Thursday, June 21, 2018
Saturday, June 16, 2018
I started out using the same tools for geocache trip planning, but quickly realized it was unwieldy.
Geocaching Swiss Army Knife application (Windows only) a couple years ago, and it has become a key tool for me. It has a relatively steep learning curve, but has huge benefits, including a large and growing macro library that add specific functionality as needed.
I'll often create a database of "maybe" caches in an area, view them on the map, and then pick out caches that have easy access for the RV for further consideration.
The Nuvi_GPX_v2.Gsk macro puts all the caches in the selected database on the Nuvi as Points of Interest with appropriate icons to indicate the type of cache. In this picture, there are three traditional caches, one nearly hidden under the helicopter that represents our rig.
In the upper left, the Nuvi is indicating that Route Point 3 (I haven't found a way to change "Route Point" terminology) is on the left, 11 miles further. The waypoints are created using the CacheRoute3.gsk macro.
All of that helps with trip planning and navigating to the area, but it wasn't doing anything for my desire for a printed list of caches. If I'm out for the day, I carry a small notebook to note anything special about the various caches, but that doesn't provide enough structure when I'm doing a road trip that could involve dozens to hundreds of potential caches.
Cachetur! I heard about Cachetur on a Facebook group associated with Project-GC (another very helpful online tool.) Cachetur is a free, user supported, online trip planning tool for geocaching that originates in Norway.
I used this style for my southern Arizona, New Mexico loop and appreciated everything but the number of pages it took!
So far, I haven't found a way to build a custom report style but I'm still looking.

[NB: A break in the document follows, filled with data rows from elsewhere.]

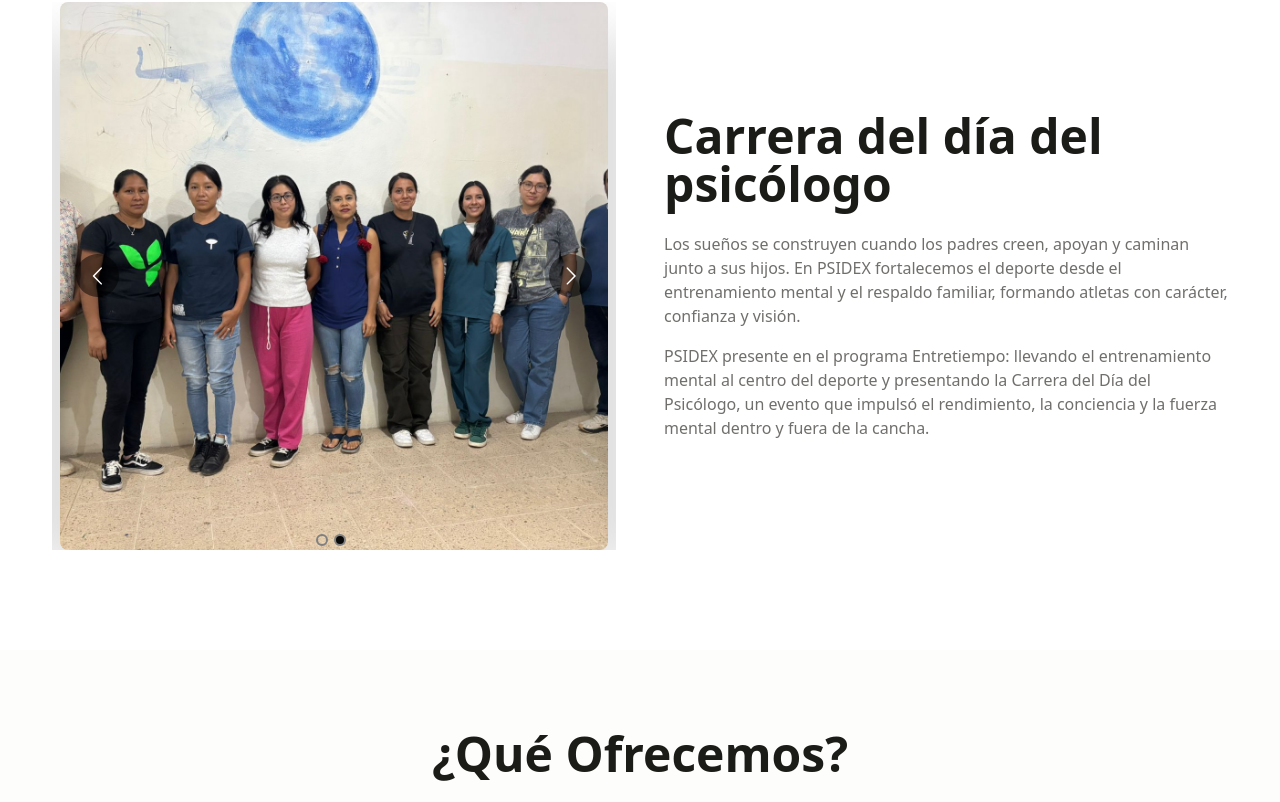
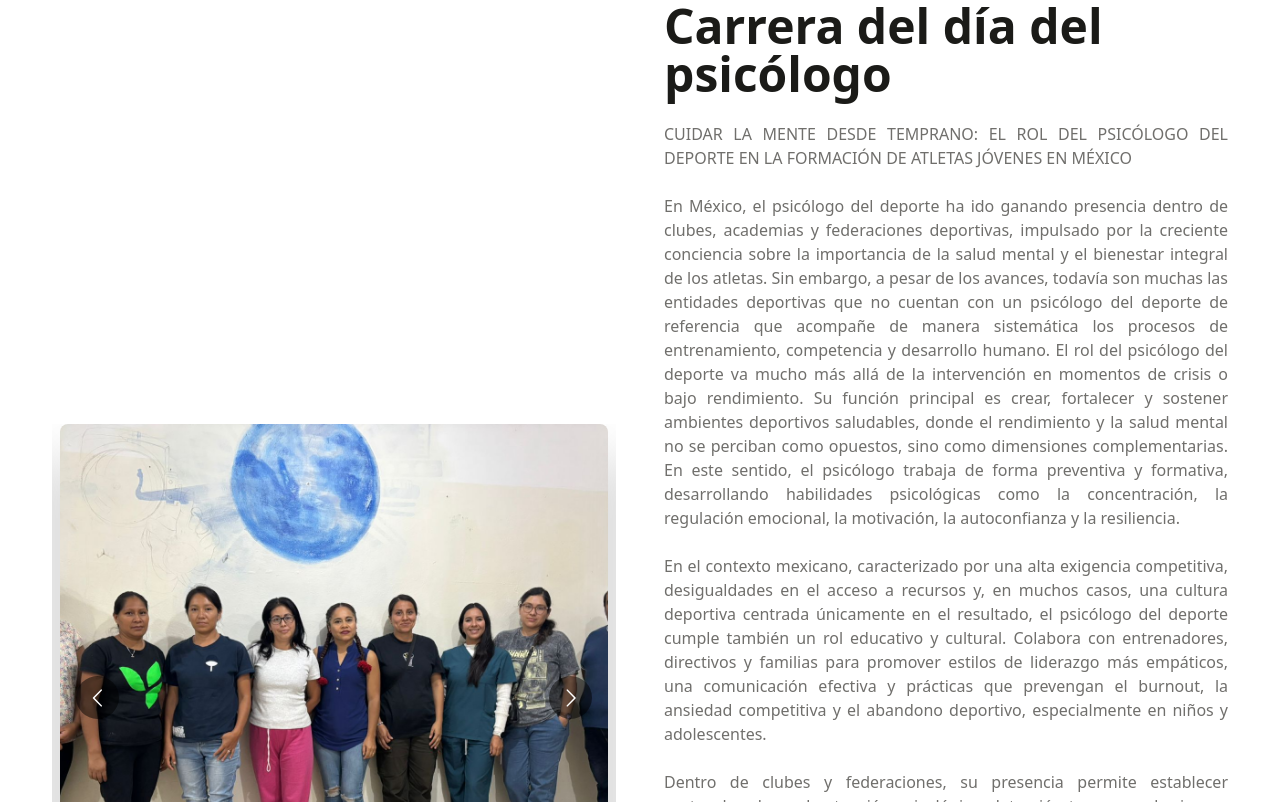
Before and after one commit to carlosupreme/psidex-sport, a React (Vite) app: page / in a window 1280 px wide. Shown: the part 4898-5700 px from the top of the page. Built offline with nearby package versions, Linux system fonts and the light colour scheme.

Commit message:
Feat: adding new text 2

```diff
--- a/src/App.tsx
+++ b/src/App.tsx
@@ -427,11 +427,19 @@ export default function App() {
                         <div className="order-1 lg:order-2">
                             <h2 className="mb-6 text-3xl font-semibold lg:text-5xl wrap-break-word">Carrera del día del psicólogo</h2>
                             <div className="space-y-4 text-[#706f6c] dark:text-[#A1A09A] max-w-full">
-                                <p className="wrap-break-word">
-                                    Los sueños se construyen cuando los padres creen, apoyan y caminan junto a sus hijos. En PSIDEX fortalecemos el deporte desde el entrenamiento mental y el respaldo familiar,
-                                    formando atletas con carácter, confianza y visión.
-                                </p>
-                                <p className="wrap-break-word">PSIDEX presente en el programa Entretiempo: llevando el entrenamiento mental al centro del deporte y presentando la Carrera del Día del Psicólogo, un evento que impulsó el rendimiento, la conciencia y la fuerza mental dentro y fuera de la cancha.
+                                <p className="wrap-break-word text-justify">
+                                CUIDAR LA MENTE DESDE TEMPRANO: EL ROL DEL PSICÓLOGO DEL DEPORTE EN LA FORMACIÓN DE ATLETAS JÓVENES EN MÉXICO
+<br /> <br />En México, el psicólogo del deporte ha ido ganando presencia dentro de clubes, academias y federaciones deportivas, impulsado por la creciente conciencia sobre la importancia de la salud mental y el bienestar integral de los atletas. Sin embargo, a pesar de los avances, todavía son muchas las entidades deportivas que no cuentan con un psicólogo del deporte de referencia que acompañe de manera sistemática los procesos de entrenamiento, competencia y desarrollo humano.
+El rol del psicólogo del deporte va mucho más allá de la intervención en momentos de crisis o bajo rendimiento. Su función principal es crear, fortalecer y sostener ambientes deportivos saludables, donde el rendimiento y la salud mental no se perciban como opuestos, sino como dimensiones complementarias. En este sentido, el psicólogo trabaja de forma preventiva y formativa, desarrollando habilidades psicológicas como la concentración, la regulación emocional, la motivación, la autoconfianza y la resiliencia.
+<br /> <br />
+En el contexto mexicano, caracterizado por una alta exigencia competitiva, desigualdades en el acceso a recursos y, en muchos casos, una cultura deportiva centrada únicamente en el resultado, el psicólogo del deporte cumple también un rol educativo y cultural. Colabora con entrenadores, directivos y familias para promover estilos de liderazgo más empáticos, una comunicación efectiva y prácticas que prevengan el burnout, la ansiedad competitiva y el abandono deportivo, especialmente en niños y adolescentes.
+<br /><br />
+Dentro de clubes y federaciones, su presencia permite establecer protocolos claros de atención psicológica, detección temprana de riesgos psicosociales y acompañamiento en transiciones clave, como lesiones, cambios de categoría, selecciones nacionales o retiro deportivo. Asimismo, contribuye a fortalecer la identidad del equipo, el sentido de pertenencia y los valores éticos del deporte.
+En este contexto de crecimiento  de la psicología del deporte en México, resulta fundamental contar con profesionales especializados que comprendan la complejidad del rendimiento deportivo y la salud mental.
+La Psicóloga deportiva Aralia Velasco , experta en psicología deportiva y fundadora de PSIDEX, representa un referente en este ámbito, al liderar un equipo de especialistas en psicología enfocado en el acompañamiento integral de los deportistas.
+<br /> <br />
+A través de un trabajo profesional y ético, PSIDEX, respaldado por un equipo de psicólogas especializadas en psicología del deporte, brinda seguimiento psicológico continuo a atletas, entrenadores y familias, reconociendo que el rendimiento deportivo es el resultado de un equilibrio entre mente, cuerpo y entorno. Mediante estrategias psicológicas adecuadas, personalizadas y basadas en evidencia, su labor se centra en potenciar las habilidades mentales durante el entrenamiento y la competencia, favoreciendo no solo mejores resultados, sino también el bienestar y el desarrollo humano de quienes forman parte del deporte. De esta manera, la psicología deportiva se consolida como una herramienta clave para construir entornos deportivos más saludables, conscientes y sostenibles.
+
                                 </p>
                             </div>
                         </div>
```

Meanwhile, Cachetur has become an important tool in the arsenal for geocache oriented road trips, and I'll keep learning about its capabilities.
Tuesday, June 12, 2018
By the time the sun was coming up, I'd logged two caches near my boondocking spot in Pima county, three in Santa Cruz county, and was approaching Cochise county.